__DATA FOR THE TASK__.
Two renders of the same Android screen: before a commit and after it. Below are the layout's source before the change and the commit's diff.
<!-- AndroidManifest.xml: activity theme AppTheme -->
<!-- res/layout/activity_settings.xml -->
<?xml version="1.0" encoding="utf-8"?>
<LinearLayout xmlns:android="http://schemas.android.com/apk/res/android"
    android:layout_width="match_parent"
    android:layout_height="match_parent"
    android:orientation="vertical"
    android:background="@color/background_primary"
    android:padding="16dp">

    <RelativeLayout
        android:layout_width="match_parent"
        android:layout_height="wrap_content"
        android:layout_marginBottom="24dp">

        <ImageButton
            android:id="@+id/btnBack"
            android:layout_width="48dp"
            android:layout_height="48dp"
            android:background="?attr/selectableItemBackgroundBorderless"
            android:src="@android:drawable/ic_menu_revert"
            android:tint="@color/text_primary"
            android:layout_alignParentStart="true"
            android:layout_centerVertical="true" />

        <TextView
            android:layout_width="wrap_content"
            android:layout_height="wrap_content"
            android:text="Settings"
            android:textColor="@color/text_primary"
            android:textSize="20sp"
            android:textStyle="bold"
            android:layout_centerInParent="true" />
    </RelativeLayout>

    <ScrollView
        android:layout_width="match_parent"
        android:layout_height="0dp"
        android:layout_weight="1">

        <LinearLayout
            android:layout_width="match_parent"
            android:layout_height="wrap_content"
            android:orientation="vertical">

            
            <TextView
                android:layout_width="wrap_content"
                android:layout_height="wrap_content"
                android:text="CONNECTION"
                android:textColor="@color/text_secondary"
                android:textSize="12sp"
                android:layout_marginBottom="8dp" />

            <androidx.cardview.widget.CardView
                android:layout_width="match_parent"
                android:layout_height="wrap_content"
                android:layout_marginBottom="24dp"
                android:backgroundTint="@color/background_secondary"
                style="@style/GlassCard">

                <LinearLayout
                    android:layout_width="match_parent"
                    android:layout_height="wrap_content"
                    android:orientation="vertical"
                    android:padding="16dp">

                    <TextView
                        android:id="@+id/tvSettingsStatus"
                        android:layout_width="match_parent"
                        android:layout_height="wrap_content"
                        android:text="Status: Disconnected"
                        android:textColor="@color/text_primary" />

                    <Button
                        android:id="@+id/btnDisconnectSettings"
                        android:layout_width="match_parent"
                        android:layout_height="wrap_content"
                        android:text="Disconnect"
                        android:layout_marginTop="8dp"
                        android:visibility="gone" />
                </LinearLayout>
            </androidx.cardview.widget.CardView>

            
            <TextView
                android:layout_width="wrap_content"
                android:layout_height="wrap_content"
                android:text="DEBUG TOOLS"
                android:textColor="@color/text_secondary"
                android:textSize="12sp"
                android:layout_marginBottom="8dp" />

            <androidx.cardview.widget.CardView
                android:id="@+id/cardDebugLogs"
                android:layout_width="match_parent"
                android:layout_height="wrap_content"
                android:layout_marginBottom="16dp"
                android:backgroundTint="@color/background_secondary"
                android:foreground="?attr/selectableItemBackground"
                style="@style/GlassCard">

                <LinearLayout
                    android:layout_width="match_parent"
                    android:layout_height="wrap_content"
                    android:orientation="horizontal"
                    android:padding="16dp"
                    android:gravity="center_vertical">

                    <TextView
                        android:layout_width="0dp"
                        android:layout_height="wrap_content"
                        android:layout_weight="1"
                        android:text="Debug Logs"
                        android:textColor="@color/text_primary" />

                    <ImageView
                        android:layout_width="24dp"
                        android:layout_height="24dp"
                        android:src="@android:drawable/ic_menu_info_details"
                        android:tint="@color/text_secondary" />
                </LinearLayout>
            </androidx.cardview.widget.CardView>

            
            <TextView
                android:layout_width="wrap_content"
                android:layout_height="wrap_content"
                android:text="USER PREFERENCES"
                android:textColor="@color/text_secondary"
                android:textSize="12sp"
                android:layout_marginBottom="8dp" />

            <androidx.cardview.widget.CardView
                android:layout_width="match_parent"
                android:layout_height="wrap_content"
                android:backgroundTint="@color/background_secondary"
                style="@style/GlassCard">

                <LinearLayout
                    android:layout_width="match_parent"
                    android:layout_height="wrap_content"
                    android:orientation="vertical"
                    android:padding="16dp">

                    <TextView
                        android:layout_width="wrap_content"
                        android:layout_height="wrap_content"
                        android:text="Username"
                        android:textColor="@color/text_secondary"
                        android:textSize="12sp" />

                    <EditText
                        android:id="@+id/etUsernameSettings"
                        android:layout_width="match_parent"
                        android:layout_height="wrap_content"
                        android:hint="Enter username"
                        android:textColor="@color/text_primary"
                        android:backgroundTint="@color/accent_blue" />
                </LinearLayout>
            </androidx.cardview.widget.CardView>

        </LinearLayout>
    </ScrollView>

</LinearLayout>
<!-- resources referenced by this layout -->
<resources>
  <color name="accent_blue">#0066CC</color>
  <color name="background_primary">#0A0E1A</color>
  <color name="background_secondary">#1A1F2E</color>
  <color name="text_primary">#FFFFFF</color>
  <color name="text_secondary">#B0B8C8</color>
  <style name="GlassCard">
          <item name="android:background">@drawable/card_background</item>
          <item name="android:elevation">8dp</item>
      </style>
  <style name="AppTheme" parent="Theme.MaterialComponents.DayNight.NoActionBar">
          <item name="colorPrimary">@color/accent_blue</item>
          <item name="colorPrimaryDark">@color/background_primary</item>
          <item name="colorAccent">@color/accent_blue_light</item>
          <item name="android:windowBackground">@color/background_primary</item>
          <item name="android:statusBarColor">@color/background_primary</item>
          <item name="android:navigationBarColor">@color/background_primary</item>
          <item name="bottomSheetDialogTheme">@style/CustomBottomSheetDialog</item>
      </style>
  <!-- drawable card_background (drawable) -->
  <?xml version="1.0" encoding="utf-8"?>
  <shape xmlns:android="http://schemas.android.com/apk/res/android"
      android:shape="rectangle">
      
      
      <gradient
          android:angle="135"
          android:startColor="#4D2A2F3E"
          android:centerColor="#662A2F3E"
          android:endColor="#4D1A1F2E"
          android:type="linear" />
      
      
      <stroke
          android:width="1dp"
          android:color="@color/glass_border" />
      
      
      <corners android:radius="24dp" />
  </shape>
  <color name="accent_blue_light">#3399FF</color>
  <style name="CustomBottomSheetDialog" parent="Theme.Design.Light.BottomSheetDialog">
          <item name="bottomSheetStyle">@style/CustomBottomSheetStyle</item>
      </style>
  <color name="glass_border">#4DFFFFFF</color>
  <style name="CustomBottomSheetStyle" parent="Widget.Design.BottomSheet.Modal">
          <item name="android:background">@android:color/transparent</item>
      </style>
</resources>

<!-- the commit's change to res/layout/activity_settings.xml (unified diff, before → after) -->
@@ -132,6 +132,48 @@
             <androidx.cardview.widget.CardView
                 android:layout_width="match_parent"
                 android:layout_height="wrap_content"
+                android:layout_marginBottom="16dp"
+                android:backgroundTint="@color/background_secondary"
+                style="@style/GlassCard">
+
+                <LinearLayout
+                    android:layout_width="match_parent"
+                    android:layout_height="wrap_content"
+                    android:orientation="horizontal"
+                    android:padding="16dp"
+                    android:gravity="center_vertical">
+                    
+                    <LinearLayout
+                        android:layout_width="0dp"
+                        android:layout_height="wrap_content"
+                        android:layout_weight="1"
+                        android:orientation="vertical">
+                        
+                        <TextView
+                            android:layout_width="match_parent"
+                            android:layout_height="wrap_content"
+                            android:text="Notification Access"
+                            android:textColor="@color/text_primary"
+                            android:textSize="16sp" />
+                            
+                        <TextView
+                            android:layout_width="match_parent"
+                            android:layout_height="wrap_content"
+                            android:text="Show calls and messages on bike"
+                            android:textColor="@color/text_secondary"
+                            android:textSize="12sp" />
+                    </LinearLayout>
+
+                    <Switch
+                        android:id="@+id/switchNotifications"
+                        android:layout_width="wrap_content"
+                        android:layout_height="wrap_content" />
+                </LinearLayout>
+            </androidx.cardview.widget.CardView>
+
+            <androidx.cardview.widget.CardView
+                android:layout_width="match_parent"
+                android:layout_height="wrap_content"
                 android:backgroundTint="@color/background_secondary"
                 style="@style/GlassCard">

__ASSIGNED TASK__.
Everything from the first line above through the line that contains "<RelativeLayout" should be duplicated exactly, please, and nothing beyond it.

__RESPONSE TO THE EXERCISE__.
Two renders of the same Android screen: before a commit and after it. Below are the layout's source before the change and the commit's diff.
<!-- AndroidManifest.xml: activity theme AppTheme -->
<!-- res/layout/activity_settings.xml -->
<?xml version="1.0" encoding="utf-8"?>
<LinearLayout xmlns:android="http://schemas.android.com/apk/res/android"
    android:layout_width="match_parent"
    android:layout_height="match_parent"
    android:orientation="vertical"
    android:background="@color/background_primary"
    android:padding="16dp">

    <RelativeLayout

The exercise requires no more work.